But the country’s budding industries may not be able to wait that long. The Yangon Electricity Services Board (YESB) is currently supplying factories with 18 hours of electricity every day, but in the hottest months of the year, when domestic use spikes, factories will be unable to access the 3,500 to 40,000 electric units they need daily to operate, the Myanmar Times reported on Monday.
“Power shortages cause industry to fall down,” said U Myat Thin Aung, the chair of the Management Committee for Hlaing Tharyar Industrial Estate at Yangon’s largest industrial zone in Hlaing Tharyar Township. “Last May, the amount of electricity provided for Yangon’s industries was sometimes zero.”
The 31 industrial zones of Yangon, the commercial center of Myanmar, will require a daily supply of 250 megawatts of electricity, which the power lines will not be delivering to them come March.
Last May, around 100 seafood factories were forced to shut down for two weeks as they could not access the electricity they needed to keep products frozen. Hundreds of tons of food were left to spoil as a result. A single day of production loss at a medium-sized frozen seafood factory is about $2,200, said U Hnin Oo, vice chair of the Myanmar Fishery Federation.
“I would try to run my factory by generating electricity myself using diesel, but I don’t think I can survive long doing that,” U Tun Aye, owner of Shwe Yamone frozen fish factory in Hlaing Tharyar industrial estate, told the Myanmar Times.
To be negatively impacted would be especially bad this year, as Western countries have only recently lifted their trade bans with Myanmar and the European Union recently signed export deals with the Southeast Asian country’s economy. Not being able to deliver on such deals could damage Myanmar’s reputation seriously.

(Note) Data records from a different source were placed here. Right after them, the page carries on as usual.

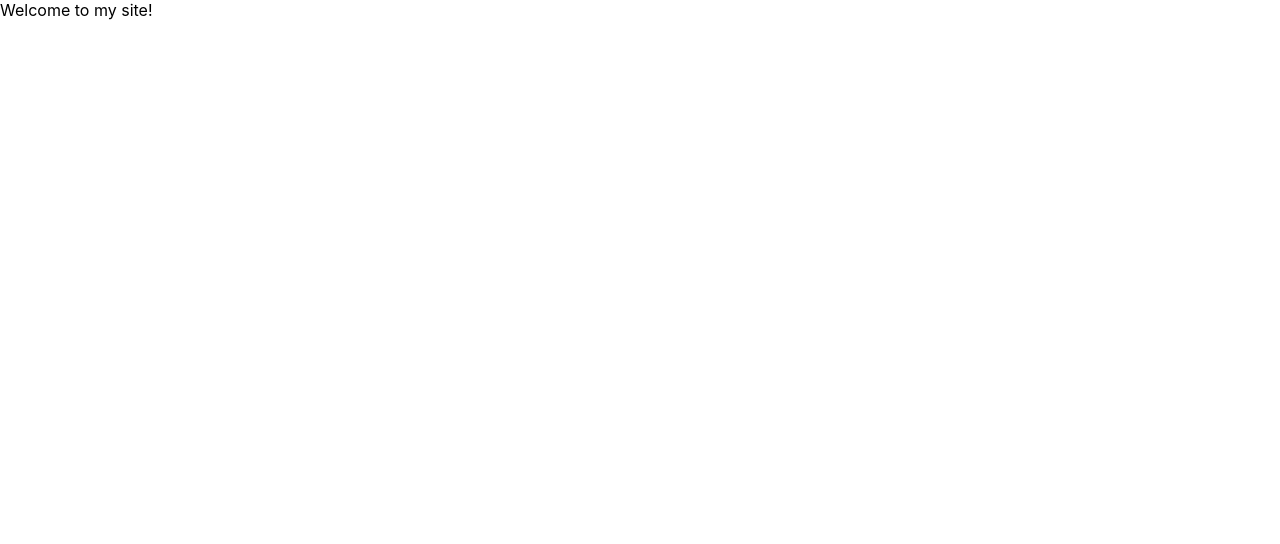
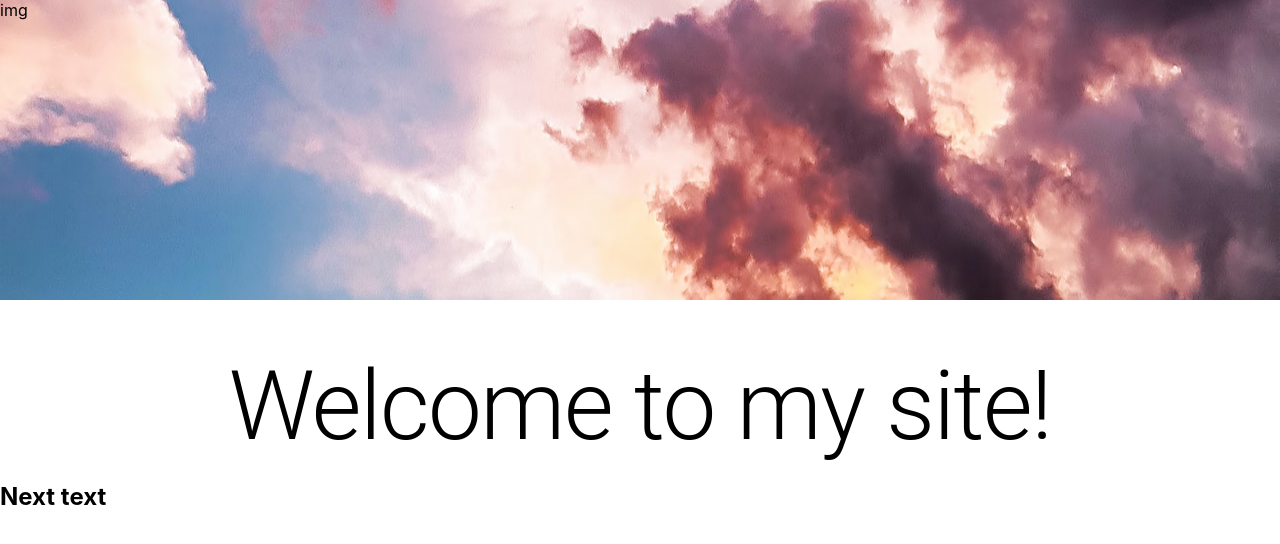
Before and after one commit to arminKovacs/curriculum_vitae, a React (Create React App) app: page / in a window 1280 px wide. Shown: the top 544 px of the page. Built offline with nearby package versions, Linux system fonts and the light colour scheme.

Commit message:
Start parallax design implementation

```diff
--- a/public/index.html
+++ b/public/index.html
@@ -9,7 +9,6 @@
       name="description"
       content="Web site created using create-react-app"
     />
-    <link rel="apple-touch-icon" href="%PUBLIC_URL%/logo192.png" />
     <link rel="manifest" href="%PUBLIC_URL%/manifest.json" />
     <title>React App</title>
   </head>
--- /dev/null
+++ b/src/components/ParallaxImage.tsx
@@ -0,0 +1,22 @@
+import React from 'react'
+import { ParallaxBanner } from 'react-scroll-parallax'
+import image from '../images/pexels-eberhard-grossgasteiger-844297.jpg'
+
+const ParallaxImage = () => {
+  return (
+    <ParallaxBanner
+      layers={[
+        {
+          image: image,
+          amount: 1,
+          children: 'img',
+        },
+      ]}
+      style={{
+        height: '300px',
+      }}
+    />
+  )
+}
+
+export default ParallaxImage
--- /dev/null
+++ b/src/components/index.ts
@@ -0,0 +1 @@
+export { default as ParallaxImage } from './ParallaxImage'
--- a/src/routes/PageRoute.tsx
+++ b/src/routes/PageRoute.tsx
@@ -1,12 +1,18 @@
 import React from 'react'
 import { Switch, Route } from 'react-router-dom'
+import { ParallaxImage } from '../components'
 import WelcomePage from './WelcomePage/WelcomePage'
 
 const PageRoute = () => {
   return (
     <Switch>
       <Route exact path="/">
-        <WelcomePage />
+        <div style={{ height: '200vh' }}>
+          <ParallaxImage />
+          <div style={{ height: 50 }} />
+          <WelcomePage />
+          <h2>Next text</h2>
+        </div>
       </Route>
     </Switch>
   )
--- a/src/routes/WelcomePage/WelcomePage.tsx
+++ b/src/routes/WelcomePage/WelcomePage.tsx
@@ -1,9 +1,13 @@
+import { Typography } from '@material-ui/core'
 import React from 'react'
+import { Parallax } from 'react-scroll-parallax'
 
 const WelcomePage = () => {
   return (
     <div>
-      Welcome to my site!
+      <Typography variant="h1" style={{ textAlign: 'center' }}>
+        Welcome to my site!
+      </Typography>
     </div>
   )
 }
```
Also changed, not shown: .eslintrc.json, public/manifest.json, src/images/pexels-eberhard-grossgasteiger-844297.jpg (added).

“Myanmar’s products need to be better quality, but if we don’t have reasonable electricity it is very difficult to take advantage of the EU market,” U Hnin Oo said, according to the Myanmar Times.